The uses for computer forensics are varied. They range from helping law enforcement officials in the investigation of child pornography, to investigating fraud, murder, espionage, rape and cyber-stalking.
In the private sector, computer forensics has been used by commercial organizations to investigate a wide range of cases including industrial espionage, fraud, intellectual property theft, forgeries, disputes with employees, regulatory compliance, bankruptcies and for the inappropriate use of a computer, Internet and email in the work place.
The theft of intellectual property is one of the most prevalent forms of cybercrime in New Zealand
The discipline of computer forensics is very much concerned with the presentation of legally acceptable evidence, reports and conclusions. This has made it necessary that computer forensic investigators must follow certain rules and guidelines in order to preserve the integrity of their work. Work is not done, for example, on the physical device in question, rather after it has been physically isolated, the forensic analyst must make a digital copy of the data.

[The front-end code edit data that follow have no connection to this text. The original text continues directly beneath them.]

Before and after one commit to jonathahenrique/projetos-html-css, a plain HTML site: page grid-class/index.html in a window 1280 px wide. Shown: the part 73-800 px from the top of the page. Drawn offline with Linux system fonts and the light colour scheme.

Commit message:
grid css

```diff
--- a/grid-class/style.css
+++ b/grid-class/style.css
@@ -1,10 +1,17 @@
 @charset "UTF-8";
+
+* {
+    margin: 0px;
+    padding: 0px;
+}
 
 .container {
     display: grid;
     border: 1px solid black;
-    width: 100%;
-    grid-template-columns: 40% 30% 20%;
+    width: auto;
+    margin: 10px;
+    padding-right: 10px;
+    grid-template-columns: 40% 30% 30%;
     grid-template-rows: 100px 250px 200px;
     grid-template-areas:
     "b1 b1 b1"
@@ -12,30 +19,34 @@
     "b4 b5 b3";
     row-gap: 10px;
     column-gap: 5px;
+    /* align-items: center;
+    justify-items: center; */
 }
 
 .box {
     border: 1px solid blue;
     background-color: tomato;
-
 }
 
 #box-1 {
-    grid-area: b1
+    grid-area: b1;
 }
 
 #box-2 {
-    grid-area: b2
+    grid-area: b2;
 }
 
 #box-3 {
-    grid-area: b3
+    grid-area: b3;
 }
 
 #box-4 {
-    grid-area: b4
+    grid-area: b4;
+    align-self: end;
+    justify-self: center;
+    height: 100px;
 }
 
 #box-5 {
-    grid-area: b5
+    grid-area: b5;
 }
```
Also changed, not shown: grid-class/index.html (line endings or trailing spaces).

To ensure that correct, Court-accepted procedures are followed, the professional investigator should be using a suite of tools such as EnCase©, which is used by Law Enforcement authorities in New Zealand and internationally. This is particularly important, as the evidence discovered can, if appropriate, be handed to authorities such as NZ Police in a form with which they are completely familiar.
It is the forensic analyst’s responsibility to avoid any change of data on a device that may be used as evidence in court. The audit trail created by the analyst must also be clearly understandable and a third party should be able to achieve the same results using the same processes.
As in many other professions, there are also issues that limit or adversely affect the performance of computer forensics experts. The number one hurdle a forensic analyst faces is encryption mechanisms. Although most encryption can be cracked using very powerful computers, there are still certain encryption keys that are either extremely difficult or nearly impossible to crack. In such cases, the analyst will be unable to proceed with that particular task.
We are a leading practitioner in the field of computer forensics and digital forensic incident response, having successfully conducted hundreds of investigations since 1999.